Change listing data -
┌──
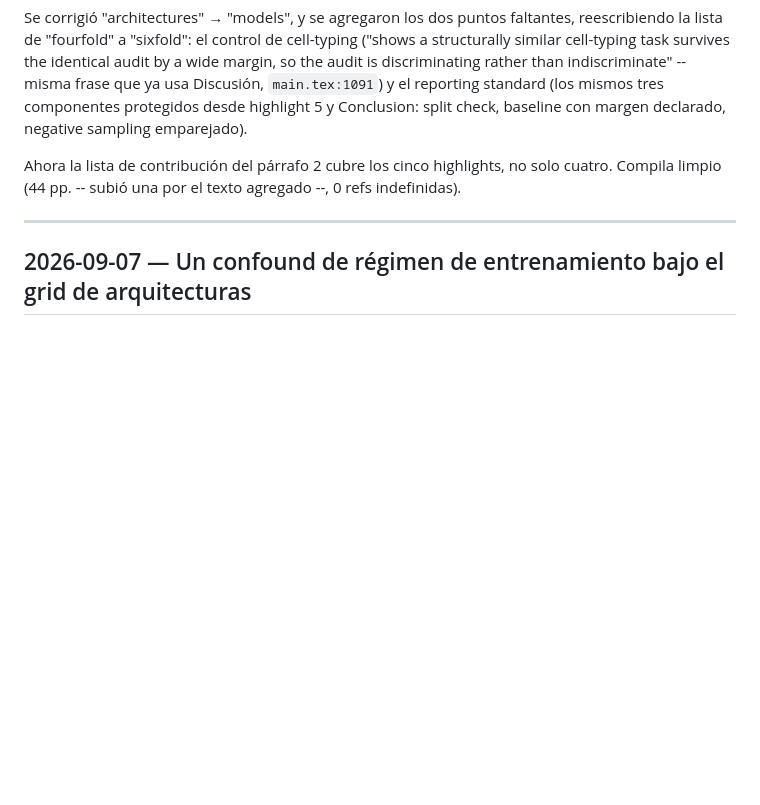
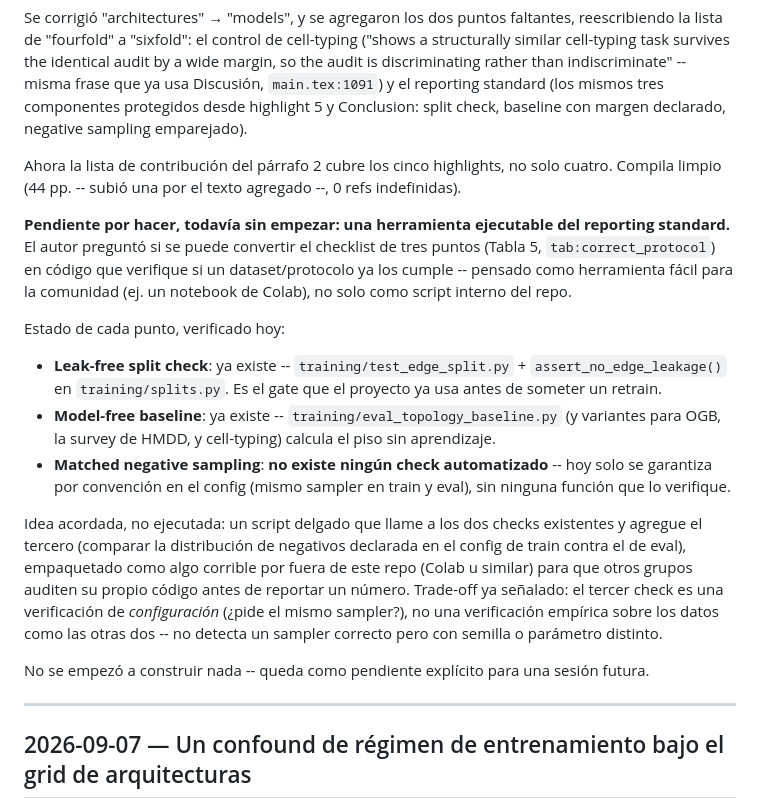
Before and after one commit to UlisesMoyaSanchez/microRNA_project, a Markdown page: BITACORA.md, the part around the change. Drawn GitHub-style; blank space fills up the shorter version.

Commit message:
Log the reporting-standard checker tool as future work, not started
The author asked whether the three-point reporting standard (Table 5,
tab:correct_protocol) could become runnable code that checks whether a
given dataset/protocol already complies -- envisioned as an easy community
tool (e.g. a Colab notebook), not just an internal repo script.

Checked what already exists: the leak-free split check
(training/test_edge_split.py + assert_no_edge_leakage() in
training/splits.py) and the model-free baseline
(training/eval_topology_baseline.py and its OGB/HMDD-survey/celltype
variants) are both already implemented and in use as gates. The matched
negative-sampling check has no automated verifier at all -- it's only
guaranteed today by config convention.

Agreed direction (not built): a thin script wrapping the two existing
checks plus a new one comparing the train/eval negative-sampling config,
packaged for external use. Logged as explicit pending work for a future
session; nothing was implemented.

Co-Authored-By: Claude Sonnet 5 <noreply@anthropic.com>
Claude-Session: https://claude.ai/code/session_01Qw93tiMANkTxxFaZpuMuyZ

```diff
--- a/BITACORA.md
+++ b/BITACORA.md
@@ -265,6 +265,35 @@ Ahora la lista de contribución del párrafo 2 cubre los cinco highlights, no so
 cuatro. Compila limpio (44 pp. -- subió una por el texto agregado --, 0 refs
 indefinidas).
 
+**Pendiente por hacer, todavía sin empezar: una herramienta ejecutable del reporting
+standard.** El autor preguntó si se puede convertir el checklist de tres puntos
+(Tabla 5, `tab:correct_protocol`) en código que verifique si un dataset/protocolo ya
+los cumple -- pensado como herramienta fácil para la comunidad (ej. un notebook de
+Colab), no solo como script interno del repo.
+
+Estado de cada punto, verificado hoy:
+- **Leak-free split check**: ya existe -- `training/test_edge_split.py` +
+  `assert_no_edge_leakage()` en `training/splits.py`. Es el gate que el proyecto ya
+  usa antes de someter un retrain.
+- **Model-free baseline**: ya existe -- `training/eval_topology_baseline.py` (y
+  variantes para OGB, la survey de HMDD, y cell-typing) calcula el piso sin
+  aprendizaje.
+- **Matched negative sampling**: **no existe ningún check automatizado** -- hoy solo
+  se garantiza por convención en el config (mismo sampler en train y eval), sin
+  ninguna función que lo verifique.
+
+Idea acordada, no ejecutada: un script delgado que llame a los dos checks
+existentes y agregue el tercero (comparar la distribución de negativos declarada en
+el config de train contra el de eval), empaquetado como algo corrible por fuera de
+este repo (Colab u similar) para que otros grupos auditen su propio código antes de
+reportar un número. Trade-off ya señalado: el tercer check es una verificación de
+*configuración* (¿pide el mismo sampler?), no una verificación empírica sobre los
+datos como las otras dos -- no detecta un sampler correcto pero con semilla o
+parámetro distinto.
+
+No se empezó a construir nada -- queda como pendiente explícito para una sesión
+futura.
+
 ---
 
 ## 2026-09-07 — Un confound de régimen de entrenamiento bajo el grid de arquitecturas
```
└──
EXERCISE AIM -
Look for the word "solo". Copy out every line of the data that has it.

TASK OUTPUT -
+Colab), no solo como script interno del repo.
+- **Matched negative sampling**: **no existe ningún check automatizado** -- hoy solo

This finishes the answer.